FEMA announced on April 2 that it will work with WAPA to rebuild the power grid so that it will be able to withstand winds up to 200 mph. This will include inserting main transmission lines underground, replacing outdated wood poles and instead installing composite poles along major feeder paths and on primary transmission circuits, and strengthening power plants, distribution systems, metering systems, and equipment. The great news is that FEMA can reimburse WAPA through FEMA’s Public Assistance and Hazard Mitigation programs for 75% of the costs of reconstruction, therefore not adding  too much financial burden onto the already economically challenged territory. Some may be leary of companies participating in the rebuilding effort, especially after the Whitefish debacle in Puerto Rico where a tiny construction company from Montana was awarded a $300 million contract to rebuild the grid without much oversight into the small print of the questionable arrangement. Whitefish was eventually expunged from the deal, but not until after attempting to exploit both hurricane victims and taxpayers in a shady collaboration that was coordinated by the Puerto Rico Electric Power Authority (PREPA).

As for the big picture–although there is some controversy (mostly political) surrounding the existence of global warming, it is glaringly obvious that storms are becoming more violent and destructive. Over the last 30 years, scientists have noted that temperatures around the world have been steadily increasing, and it is scientific fact that hurricanes increase in intensity as water temperatures rise. Climate scientist, Astrid Caldas, notes that “Warm surface waters produce heat and water vapor. Hurricanes feed on and intensify from both, and the amount of rain they ultimately dump can be increased by both the higher availability of water vapor from the warm water and the fact that a warmer atmosphere can hold more of that available moisture.” Caldas also points out that the sea surface temperature where Irma was located appeared to be at least 2.7°F above average, which may explain how the storm became so intense so fast.

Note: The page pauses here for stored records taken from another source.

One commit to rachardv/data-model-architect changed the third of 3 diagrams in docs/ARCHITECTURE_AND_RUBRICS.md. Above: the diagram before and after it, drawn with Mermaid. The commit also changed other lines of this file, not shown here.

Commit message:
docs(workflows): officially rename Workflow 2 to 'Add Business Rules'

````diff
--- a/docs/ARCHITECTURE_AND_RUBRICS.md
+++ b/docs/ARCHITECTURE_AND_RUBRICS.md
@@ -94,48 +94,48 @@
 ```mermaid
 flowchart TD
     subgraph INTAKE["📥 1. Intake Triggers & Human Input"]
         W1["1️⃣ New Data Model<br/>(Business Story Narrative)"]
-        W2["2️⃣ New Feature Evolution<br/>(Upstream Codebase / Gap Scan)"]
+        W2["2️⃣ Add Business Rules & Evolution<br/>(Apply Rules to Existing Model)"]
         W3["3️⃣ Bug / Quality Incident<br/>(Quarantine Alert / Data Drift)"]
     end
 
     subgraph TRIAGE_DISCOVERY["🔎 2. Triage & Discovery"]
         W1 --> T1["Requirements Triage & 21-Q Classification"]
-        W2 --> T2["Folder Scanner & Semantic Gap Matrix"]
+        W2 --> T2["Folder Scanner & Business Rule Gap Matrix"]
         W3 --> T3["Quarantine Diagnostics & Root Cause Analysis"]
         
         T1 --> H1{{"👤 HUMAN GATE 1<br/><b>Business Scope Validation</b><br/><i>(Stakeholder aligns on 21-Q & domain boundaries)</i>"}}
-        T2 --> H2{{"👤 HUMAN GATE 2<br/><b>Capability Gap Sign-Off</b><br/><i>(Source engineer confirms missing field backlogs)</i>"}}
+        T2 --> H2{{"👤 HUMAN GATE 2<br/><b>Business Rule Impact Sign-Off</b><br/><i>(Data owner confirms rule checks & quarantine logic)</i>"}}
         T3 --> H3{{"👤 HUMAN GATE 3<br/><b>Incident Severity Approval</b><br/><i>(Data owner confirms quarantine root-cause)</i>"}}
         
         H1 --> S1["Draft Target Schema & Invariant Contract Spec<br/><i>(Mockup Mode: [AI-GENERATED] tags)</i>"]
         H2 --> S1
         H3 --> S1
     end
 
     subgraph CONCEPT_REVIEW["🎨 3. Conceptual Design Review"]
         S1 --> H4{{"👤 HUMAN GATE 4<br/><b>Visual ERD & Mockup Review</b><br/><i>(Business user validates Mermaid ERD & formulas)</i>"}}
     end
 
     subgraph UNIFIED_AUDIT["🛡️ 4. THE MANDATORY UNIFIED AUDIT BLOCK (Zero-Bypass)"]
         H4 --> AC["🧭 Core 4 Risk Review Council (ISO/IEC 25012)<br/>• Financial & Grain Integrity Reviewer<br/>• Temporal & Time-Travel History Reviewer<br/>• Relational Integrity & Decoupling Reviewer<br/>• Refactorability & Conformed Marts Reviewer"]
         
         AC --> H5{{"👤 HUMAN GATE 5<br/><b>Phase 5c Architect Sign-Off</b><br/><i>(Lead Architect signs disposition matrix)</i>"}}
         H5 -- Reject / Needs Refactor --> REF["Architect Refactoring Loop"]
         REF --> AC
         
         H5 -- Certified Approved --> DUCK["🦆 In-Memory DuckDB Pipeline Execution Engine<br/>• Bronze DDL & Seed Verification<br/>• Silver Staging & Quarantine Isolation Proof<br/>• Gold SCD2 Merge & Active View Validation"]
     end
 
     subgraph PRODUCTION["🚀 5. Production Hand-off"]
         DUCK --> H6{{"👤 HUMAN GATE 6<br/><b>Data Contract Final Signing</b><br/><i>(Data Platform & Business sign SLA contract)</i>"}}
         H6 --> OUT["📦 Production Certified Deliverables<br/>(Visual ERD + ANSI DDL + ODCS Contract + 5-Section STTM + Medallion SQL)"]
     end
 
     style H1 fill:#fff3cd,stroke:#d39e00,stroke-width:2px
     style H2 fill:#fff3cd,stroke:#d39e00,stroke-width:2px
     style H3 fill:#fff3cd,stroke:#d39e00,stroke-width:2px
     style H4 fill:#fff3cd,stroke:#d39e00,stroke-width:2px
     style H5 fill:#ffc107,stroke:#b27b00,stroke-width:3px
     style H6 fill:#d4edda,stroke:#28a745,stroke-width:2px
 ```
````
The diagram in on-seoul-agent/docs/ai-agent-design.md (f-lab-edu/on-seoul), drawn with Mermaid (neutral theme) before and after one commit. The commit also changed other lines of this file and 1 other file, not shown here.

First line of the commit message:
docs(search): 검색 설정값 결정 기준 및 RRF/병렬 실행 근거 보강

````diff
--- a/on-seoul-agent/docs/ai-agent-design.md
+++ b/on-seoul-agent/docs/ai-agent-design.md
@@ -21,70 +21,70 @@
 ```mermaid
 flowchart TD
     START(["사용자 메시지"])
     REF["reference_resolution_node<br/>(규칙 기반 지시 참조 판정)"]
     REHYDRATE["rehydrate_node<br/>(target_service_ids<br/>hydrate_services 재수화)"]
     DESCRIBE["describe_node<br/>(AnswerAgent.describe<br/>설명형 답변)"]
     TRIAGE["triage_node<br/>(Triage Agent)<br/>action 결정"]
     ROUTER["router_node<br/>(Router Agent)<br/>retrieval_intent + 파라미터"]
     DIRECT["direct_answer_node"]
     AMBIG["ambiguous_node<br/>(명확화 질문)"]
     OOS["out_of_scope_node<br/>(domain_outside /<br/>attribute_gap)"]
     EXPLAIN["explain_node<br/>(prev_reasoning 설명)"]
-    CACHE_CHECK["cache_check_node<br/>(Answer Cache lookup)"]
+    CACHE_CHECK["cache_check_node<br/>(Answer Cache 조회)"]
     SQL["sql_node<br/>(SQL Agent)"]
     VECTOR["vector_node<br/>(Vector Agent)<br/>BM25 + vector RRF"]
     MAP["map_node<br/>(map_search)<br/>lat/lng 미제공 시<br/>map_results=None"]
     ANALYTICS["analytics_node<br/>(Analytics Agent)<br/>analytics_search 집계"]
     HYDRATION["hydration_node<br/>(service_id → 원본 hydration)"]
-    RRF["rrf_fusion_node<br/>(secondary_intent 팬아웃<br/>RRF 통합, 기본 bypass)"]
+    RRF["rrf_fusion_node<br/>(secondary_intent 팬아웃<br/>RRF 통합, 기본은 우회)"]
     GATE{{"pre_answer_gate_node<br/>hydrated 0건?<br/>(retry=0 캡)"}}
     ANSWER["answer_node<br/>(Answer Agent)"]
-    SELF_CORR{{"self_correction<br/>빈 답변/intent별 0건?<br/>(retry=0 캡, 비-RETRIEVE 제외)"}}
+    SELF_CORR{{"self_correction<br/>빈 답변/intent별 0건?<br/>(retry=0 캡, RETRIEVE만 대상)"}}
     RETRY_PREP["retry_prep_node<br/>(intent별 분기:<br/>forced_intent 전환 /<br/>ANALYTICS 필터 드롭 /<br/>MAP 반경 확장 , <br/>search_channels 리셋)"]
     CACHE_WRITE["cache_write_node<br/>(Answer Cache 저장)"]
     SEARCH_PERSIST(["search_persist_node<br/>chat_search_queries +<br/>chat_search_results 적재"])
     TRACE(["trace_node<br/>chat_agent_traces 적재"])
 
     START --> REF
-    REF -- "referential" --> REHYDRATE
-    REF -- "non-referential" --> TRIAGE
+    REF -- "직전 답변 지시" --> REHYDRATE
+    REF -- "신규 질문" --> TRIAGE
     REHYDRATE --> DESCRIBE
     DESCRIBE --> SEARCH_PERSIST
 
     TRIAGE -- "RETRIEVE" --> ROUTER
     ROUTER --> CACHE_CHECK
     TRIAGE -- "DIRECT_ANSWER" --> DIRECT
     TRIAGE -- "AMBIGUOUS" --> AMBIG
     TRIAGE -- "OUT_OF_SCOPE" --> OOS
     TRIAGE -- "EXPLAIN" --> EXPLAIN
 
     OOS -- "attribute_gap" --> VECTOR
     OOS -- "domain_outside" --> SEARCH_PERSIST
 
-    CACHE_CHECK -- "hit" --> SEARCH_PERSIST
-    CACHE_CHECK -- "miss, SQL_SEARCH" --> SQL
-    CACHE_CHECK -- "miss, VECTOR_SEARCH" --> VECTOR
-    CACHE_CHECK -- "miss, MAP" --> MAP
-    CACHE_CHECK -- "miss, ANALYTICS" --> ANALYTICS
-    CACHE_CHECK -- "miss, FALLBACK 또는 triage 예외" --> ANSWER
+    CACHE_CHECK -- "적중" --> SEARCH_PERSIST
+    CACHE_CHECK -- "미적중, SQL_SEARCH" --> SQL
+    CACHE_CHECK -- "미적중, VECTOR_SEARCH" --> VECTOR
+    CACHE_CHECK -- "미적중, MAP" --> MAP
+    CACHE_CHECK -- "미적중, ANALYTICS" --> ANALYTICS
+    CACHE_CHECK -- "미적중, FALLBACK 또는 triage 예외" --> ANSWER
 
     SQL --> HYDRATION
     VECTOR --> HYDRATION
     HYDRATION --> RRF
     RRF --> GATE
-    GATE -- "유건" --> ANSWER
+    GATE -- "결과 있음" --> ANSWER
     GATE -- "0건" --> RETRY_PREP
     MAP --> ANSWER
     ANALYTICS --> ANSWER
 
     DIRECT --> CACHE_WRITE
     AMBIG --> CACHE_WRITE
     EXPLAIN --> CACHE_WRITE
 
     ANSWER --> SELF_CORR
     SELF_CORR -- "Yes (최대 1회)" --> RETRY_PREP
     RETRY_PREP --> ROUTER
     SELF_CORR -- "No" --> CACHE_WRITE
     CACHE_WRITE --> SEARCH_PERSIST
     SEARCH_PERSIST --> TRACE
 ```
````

Regardless of specific facts related to global warming and its impact on storm intensity, the US Virgin Islands now have the opportunity to rebuild their power infrastructure for the long term. Every year, residents of the islands prepare for a hurricane season, and with the installation of a new power grid and materials that are designed to withstand extremely high winds, hopefully, every looming storm will not present itself as the next potential major disaster.